I kept the 10% off coupon in my wallet until the day it expired. I received the coupon after selling off my first batch of clutter – some books I never read on topics that only half-interested me I purchased significantly discounted from some local closing bookstore – and had intended to stop by that favorite store to buy more things at 10% off. Discarding the coupon from its prominent spot was sublimely cathartic. “That coupon was top-of-mind awareness.”
Why do we let sales influence our purchasing behaviors?
I wrote this essay the day after Black Friday. There is currently nothing I own that I am in desperate need of upgrading and there is no new toy I am even remotely passionate about owning. Sure, I could use some better computers. My gaming rig can barely even run FEZ anymore and I could write quicker on beefier laptops.
How about cheaper items? A discounted CD, book, or action figure?
The one time I did stop by my favorite store, the 10% off coupon was already mentally discarded, and nothing caught my eye. Until recently, I didn’t have a discerning eye toward clutter, so I would buy something that would even casually catch my interest, maybe play around with it for a few minutes or hours, then move on.
Every item whose purpose doesn’t enrich my lifestyle should go.
Every item of clutter I’ve thrown away, recycled, donated, or sold conceptually represented an attempt at trying something new. As my interests narrowed into a comfortable groove of writing, I became less interested in attempting to start other projects other things, so rather than hang onto them, it’s important to let them go.
This realization led to a sharp decline in purchasing superfluous items.
If I’m selling off boxes of books I’ll never read, why should I buy another book at a slight discount? Is that a book I need to read or just one I’d like to own? Why am I so attached to this concept of ownership of goods? Why not rent or borrow it? What’s the appeal of having a shelf-full of things?

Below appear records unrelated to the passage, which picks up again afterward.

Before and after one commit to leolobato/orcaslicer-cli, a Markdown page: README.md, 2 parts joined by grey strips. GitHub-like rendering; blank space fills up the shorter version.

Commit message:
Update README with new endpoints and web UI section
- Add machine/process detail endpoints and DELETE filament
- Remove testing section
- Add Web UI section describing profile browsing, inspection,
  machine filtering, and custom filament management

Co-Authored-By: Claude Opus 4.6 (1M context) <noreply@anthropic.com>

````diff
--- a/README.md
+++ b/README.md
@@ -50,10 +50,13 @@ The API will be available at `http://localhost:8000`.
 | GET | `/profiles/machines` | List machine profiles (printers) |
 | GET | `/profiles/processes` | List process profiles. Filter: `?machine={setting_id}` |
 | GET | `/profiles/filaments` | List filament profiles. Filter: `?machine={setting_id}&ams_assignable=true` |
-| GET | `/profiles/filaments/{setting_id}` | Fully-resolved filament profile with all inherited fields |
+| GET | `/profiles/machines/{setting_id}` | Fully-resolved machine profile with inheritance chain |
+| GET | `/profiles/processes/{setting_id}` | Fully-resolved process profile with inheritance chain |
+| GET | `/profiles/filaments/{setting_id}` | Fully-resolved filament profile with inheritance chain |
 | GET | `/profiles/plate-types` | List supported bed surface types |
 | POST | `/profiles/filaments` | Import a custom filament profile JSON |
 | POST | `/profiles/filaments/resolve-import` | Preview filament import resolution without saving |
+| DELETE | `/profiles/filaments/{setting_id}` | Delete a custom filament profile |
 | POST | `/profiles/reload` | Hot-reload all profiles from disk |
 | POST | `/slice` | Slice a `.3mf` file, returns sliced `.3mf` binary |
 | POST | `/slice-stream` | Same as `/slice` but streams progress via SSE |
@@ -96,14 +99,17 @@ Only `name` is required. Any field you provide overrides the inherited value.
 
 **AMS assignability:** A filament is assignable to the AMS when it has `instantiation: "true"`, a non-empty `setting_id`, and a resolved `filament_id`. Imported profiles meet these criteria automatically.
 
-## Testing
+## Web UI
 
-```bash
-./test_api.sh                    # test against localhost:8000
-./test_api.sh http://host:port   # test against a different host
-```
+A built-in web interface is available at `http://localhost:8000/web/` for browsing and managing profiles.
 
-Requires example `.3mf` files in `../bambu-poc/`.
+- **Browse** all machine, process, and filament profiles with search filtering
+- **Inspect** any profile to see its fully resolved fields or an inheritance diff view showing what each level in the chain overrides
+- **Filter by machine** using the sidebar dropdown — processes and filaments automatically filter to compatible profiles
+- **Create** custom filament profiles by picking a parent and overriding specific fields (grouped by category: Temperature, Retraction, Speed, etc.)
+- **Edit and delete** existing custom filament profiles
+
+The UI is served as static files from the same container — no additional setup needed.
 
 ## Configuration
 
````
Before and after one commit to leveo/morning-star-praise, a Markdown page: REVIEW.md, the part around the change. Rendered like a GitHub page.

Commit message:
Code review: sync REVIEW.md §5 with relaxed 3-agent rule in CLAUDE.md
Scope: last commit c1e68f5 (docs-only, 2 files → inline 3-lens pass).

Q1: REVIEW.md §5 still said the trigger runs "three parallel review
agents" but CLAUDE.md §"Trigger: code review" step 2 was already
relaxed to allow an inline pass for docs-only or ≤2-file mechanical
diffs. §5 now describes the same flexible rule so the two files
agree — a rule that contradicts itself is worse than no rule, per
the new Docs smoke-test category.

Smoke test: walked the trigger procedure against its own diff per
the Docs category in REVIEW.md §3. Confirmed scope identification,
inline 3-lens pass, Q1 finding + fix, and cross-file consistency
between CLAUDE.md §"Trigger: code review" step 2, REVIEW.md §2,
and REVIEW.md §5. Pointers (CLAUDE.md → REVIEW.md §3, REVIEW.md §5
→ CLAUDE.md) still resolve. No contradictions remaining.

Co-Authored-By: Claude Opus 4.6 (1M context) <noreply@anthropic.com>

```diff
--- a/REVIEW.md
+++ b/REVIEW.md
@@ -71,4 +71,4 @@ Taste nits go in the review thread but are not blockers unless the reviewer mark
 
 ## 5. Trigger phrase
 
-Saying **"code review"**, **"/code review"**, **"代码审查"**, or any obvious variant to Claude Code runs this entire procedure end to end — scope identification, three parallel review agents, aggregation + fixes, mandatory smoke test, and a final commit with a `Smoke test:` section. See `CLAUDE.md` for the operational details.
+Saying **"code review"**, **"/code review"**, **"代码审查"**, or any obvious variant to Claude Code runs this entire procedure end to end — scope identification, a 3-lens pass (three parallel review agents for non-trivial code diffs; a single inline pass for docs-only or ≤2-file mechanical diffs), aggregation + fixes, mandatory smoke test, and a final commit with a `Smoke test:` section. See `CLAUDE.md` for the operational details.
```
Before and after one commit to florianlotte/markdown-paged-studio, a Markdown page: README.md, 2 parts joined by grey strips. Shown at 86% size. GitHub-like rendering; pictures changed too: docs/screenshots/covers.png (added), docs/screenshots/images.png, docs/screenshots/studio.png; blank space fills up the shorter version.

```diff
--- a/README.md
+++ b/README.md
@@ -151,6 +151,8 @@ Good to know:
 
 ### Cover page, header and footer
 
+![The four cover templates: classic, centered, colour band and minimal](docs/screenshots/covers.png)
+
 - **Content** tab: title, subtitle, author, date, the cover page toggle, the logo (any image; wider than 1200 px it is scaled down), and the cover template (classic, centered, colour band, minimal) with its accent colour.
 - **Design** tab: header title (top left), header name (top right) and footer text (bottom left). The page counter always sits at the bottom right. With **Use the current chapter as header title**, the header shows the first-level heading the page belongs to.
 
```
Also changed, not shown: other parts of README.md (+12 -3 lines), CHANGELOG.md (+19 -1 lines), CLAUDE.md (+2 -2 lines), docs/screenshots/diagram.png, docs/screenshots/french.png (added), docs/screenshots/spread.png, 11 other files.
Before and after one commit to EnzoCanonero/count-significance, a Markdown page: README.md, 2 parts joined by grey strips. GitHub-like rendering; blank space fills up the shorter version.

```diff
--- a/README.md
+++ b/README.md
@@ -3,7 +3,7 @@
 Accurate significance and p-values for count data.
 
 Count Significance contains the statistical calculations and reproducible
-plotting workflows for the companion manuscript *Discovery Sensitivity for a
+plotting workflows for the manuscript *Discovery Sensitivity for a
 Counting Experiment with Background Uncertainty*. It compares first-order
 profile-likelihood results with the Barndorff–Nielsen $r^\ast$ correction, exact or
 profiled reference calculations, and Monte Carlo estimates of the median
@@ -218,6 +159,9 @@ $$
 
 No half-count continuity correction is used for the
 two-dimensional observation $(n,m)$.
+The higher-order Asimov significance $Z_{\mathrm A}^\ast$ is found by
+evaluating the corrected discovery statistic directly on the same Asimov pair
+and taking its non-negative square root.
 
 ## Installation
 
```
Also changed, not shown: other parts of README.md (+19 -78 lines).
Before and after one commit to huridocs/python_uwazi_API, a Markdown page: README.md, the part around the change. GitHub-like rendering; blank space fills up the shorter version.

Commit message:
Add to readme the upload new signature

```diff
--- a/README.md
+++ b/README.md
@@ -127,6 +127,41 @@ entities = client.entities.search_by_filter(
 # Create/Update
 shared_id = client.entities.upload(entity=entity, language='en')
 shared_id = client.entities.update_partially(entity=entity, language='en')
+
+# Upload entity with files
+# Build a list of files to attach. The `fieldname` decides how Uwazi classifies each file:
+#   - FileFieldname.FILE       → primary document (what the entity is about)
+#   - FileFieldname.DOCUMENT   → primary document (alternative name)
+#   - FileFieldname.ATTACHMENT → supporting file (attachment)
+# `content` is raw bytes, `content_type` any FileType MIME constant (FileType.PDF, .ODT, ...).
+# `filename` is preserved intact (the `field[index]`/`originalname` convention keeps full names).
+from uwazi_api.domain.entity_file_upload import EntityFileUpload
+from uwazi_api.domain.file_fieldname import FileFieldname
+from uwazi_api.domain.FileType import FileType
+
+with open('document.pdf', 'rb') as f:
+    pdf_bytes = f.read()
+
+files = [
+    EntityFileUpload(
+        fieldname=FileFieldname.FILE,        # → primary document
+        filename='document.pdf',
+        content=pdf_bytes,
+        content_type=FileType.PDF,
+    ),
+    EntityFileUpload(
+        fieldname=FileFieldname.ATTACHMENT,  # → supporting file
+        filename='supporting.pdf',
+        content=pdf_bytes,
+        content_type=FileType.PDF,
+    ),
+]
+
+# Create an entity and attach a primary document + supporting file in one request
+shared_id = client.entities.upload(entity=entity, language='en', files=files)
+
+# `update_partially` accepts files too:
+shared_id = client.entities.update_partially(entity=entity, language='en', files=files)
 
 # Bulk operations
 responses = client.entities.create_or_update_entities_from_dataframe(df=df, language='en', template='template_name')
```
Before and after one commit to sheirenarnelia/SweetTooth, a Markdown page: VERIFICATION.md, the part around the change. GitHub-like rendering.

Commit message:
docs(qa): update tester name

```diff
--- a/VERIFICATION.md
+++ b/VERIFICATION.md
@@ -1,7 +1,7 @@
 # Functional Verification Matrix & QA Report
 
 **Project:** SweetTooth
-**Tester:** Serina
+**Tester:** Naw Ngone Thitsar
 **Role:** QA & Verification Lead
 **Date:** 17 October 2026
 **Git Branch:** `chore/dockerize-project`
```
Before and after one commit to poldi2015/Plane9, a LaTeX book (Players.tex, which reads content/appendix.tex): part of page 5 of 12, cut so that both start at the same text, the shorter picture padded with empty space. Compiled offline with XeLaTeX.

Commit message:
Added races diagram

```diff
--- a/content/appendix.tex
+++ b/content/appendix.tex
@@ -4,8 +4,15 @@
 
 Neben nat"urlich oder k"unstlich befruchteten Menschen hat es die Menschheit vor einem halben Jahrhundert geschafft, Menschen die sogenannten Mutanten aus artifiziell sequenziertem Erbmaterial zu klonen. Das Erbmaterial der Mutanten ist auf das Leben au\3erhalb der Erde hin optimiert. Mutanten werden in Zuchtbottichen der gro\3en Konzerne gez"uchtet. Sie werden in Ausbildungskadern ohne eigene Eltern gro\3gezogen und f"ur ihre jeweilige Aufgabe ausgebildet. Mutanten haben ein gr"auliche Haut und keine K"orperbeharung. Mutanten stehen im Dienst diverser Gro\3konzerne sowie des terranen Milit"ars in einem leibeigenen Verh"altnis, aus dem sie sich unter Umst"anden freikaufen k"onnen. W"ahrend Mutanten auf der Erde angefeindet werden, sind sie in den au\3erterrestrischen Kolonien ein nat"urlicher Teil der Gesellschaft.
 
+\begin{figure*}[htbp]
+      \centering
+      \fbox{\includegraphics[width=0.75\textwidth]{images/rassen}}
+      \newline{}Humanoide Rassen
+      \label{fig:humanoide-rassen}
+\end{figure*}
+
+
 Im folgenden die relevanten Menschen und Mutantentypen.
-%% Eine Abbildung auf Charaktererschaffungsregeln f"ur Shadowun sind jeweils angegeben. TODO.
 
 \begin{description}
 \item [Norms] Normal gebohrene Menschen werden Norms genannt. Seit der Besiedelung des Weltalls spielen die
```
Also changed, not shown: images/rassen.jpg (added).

To appear to be well… owned?
I have not consumed most of the items in my collections.
I confess publically that I have not watched a majority of my movie collection or read a majority of my books. My videogame backlog will never be completed. I still own at least 196 CDs I haven’t heard. I think the real reason for this is that I’ve chased after the appearance of having watched/read rather than watching/reading.
I’d rather play EarthBound than half of all videogames.
I listen to the same bands on a monthly rotation. I might listen to more, but compared to years ago, I’ve been much less exploratory, and I don’t think it’s a reduction in the quality of my life. Quite the opposite. I’m not chasing after the 10% off deals anymore. I’m chasing after the 10% that will make me the happiest.
Everyone else can go after those future clutter items.
|Sources: My personal experiences.|
|Inspirations: The title just popped up as I was finishing writing “Moves Until Moved.” Maybe thinking about that coupon had some regret attached to it? I mean, Half-Priced Books is my favorite store and I’ve bought many things from them, but at the same time, how much of it was stuff that has significantly enriched my life? That I bought randomly for 10% off? That I couldn’t have bought later or elsewhere?|
|Related: Other Moving Zeal essays.|
|Picture: A quick simulacrum of the coupon.|
|Written On: November 24th [30 minutes]|
|Last Edited: First draft; final draft.|